1 You are asleep, Penelope: the gods who live at ease will not suffer you to weep and be so sad.
2 How sad," exclaimed Telemachus, "that all this was of no avail to save him, nor yet his own iron courage.
3 Thence we sailed sadly on till the men were worn out with long and fruitless rowing, for there was no longer any wind to help them.
4 Phemius was still singing, and his hearers sat rapt in silence as he told the sad tale of the return from Troy, and the ills Minerva had laid upon the Achaeans.
5 Telemachus, I shall go upstairs and lie down on that sad couch, which I have not ceased to water with my tears, from the day Ulysses set out for Troy with the sons of Atreus.
6 Thus then were they shut up squealing, and Circe threw them some acorns and beech masts such as pigs eat, but Eurylochus hurried back to tell me about the sad fate of our comrades.
7 Thus, then, did we sit and hold sad talk with one another, I on the one side of the trench with my sword held over the blood, and the ghost of my comrade saying all this to me from the other side.
8 When Proserpine had dismissed the female ghosts in all directions, the ghost of Agamemnon son of Atreus came sadly up to me, surrounded by those who had perished with him in the house of Aegisthus.
9 As we two sat weeping and talking thus sadly with one another the ghost of Achilles came up to us with Patroclus, Antilochus, and Ajax who was the finest and goodliest man of all the Danaans after the son of Peleus.
10 Now, however, since you are inclined to ask the story of my sorrows, and rekindle my own sad memories in respect of them, I do not know how to begin, nor yet how to continue and conclude my tale, for the hand of heaven has been laid heavily upon me.
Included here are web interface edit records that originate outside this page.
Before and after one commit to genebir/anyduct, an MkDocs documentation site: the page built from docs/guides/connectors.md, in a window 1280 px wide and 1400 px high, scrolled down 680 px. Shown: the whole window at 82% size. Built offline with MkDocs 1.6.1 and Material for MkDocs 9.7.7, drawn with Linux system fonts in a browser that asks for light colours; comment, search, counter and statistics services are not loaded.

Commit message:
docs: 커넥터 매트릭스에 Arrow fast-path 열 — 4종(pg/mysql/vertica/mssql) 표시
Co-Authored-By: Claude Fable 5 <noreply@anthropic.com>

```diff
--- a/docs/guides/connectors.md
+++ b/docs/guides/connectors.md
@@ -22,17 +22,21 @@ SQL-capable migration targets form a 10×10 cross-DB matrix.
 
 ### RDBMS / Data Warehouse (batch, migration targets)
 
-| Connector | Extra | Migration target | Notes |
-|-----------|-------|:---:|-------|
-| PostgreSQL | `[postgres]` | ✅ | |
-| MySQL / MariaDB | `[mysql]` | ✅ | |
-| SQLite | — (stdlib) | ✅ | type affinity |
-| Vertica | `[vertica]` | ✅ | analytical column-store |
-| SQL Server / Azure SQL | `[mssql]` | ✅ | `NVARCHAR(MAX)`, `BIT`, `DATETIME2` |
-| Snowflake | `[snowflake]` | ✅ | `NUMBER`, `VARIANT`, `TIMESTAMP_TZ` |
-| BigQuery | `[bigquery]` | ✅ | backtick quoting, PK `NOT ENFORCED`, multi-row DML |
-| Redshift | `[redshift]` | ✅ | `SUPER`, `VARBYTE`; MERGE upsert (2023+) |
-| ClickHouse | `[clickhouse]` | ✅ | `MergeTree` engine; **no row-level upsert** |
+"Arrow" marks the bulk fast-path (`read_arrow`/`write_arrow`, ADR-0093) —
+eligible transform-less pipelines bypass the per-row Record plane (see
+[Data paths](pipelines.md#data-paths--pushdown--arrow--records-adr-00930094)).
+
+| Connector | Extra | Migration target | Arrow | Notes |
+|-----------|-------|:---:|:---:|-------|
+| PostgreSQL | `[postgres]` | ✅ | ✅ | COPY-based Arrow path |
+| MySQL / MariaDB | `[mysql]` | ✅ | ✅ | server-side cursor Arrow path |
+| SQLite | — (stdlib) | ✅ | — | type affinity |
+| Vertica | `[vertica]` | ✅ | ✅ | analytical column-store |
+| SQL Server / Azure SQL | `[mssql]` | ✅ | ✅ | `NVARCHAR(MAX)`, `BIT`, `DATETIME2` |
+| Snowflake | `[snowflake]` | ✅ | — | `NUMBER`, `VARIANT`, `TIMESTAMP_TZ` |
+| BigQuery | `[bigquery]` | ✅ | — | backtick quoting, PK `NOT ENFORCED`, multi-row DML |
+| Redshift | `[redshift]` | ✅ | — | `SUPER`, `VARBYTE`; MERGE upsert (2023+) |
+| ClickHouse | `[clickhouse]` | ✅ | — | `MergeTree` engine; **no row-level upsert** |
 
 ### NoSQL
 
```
11 Even so I wish that the gods who live in heaven would hide me from mortal sight, or that fair Diana might strike me, for I would fain go even beneath the sad earth if I might do so still looking towards Ulysses only, and without having to yield myself to a worse man than he was.